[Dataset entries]
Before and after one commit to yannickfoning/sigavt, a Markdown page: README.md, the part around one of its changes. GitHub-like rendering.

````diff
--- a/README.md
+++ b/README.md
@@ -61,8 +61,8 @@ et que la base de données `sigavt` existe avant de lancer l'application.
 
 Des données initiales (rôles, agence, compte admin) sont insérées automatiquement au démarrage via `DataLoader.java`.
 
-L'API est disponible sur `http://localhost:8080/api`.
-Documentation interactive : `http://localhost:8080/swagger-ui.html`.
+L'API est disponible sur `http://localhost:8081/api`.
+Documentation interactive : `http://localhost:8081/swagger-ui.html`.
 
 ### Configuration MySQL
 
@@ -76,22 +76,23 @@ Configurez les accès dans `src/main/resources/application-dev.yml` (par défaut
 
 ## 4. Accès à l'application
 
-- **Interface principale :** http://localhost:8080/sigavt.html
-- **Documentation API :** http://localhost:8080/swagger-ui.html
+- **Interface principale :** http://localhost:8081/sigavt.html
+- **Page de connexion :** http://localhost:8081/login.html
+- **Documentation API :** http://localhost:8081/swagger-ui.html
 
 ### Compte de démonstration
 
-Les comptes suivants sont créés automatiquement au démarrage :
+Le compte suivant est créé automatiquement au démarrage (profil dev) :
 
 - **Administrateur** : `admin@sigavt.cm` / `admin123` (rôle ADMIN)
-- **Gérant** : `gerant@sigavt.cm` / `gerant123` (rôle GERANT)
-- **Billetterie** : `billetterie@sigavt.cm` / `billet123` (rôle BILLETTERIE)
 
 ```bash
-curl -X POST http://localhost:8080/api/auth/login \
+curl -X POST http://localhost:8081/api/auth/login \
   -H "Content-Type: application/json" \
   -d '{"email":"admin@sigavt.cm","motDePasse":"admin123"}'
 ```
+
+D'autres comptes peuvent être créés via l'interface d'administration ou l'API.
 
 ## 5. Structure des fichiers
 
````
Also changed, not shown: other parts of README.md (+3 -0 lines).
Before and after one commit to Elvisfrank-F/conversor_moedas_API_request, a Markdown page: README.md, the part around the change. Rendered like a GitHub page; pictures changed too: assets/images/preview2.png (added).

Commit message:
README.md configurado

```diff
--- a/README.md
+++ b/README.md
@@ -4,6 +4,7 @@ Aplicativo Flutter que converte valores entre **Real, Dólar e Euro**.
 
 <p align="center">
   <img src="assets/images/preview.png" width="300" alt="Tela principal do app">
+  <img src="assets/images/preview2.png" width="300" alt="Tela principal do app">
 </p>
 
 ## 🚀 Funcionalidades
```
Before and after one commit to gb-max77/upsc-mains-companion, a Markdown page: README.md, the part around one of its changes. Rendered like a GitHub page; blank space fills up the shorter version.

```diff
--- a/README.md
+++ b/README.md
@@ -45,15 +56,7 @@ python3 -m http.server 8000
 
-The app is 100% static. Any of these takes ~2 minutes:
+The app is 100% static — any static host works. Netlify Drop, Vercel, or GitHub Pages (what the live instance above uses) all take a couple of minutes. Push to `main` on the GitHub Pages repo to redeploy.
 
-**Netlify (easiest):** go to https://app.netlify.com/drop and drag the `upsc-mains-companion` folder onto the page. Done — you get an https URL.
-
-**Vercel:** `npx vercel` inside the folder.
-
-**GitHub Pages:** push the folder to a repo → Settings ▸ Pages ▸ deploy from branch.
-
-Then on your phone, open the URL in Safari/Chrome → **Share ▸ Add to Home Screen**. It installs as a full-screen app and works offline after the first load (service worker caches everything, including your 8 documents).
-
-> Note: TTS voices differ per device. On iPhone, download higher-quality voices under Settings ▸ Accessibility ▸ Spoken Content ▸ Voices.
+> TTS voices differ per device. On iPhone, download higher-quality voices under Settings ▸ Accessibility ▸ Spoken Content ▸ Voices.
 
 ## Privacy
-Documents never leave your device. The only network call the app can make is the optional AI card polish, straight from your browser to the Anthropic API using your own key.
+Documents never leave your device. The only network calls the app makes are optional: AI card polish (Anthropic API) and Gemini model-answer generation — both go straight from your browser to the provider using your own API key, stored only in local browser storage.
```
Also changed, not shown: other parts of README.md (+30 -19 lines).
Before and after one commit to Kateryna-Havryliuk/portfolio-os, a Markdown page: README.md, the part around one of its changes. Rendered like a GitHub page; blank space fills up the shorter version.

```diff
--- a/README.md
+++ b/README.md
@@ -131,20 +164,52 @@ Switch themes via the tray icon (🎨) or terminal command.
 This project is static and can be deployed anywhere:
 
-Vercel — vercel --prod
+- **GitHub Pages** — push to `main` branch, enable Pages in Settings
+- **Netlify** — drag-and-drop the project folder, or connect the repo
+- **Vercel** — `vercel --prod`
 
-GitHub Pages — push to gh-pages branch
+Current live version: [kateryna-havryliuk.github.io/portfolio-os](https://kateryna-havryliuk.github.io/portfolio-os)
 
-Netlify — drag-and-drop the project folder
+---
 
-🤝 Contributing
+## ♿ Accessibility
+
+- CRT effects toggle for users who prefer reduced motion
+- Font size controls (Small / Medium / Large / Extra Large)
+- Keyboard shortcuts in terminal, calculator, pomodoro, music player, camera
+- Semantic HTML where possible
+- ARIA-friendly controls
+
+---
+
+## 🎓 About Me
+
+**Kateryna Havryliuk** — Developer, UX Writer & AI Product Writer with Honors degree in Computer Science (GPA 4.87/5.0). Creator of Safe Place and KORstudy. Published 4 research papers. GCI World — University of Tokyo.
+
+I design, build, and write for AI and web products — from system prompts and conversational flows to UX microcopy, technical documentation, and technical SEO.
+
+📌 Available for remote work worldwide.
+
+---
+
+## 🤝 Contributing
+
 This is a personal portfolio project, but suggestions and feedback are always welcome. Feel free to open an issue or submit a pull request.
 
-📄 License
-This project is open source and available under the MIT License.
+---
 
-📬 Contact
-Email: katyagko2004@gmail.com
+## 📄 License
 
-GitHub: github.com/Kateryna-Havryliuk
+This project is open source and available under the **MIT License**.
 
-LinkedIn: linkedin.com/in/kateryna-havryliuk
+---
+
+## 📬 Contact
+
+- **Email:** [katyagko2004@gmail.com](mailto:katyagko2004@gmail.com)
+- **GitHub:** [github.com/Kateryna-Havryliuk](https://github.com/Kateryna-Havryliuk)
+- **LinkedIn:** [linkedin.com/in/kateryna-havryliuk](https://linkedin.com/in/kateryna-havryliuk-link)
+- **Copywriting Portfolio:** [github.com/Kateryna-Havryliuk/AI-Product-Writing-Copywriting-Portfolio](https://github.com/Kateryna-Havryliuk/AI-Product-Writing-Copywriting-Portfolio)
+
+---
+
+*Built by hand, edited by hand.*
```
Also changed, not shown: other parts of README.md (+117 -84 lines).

■ **Task to complete**: Above are the entries; copy every line among them that contains the word "Vercel".

■ **Result of the task**:
+The app is 100% static — any static host works. Netlify Drop, Vercel, or GitHub Pages (what the live instance above uses) all take a couple of minutes. Push to `main` on the GitHub Pages repo to redeploy.
-**Vercel:** `npx vercel` inside the folder.
-Vercel — vercel --prod
+- **Vercel** — `vercel --prod`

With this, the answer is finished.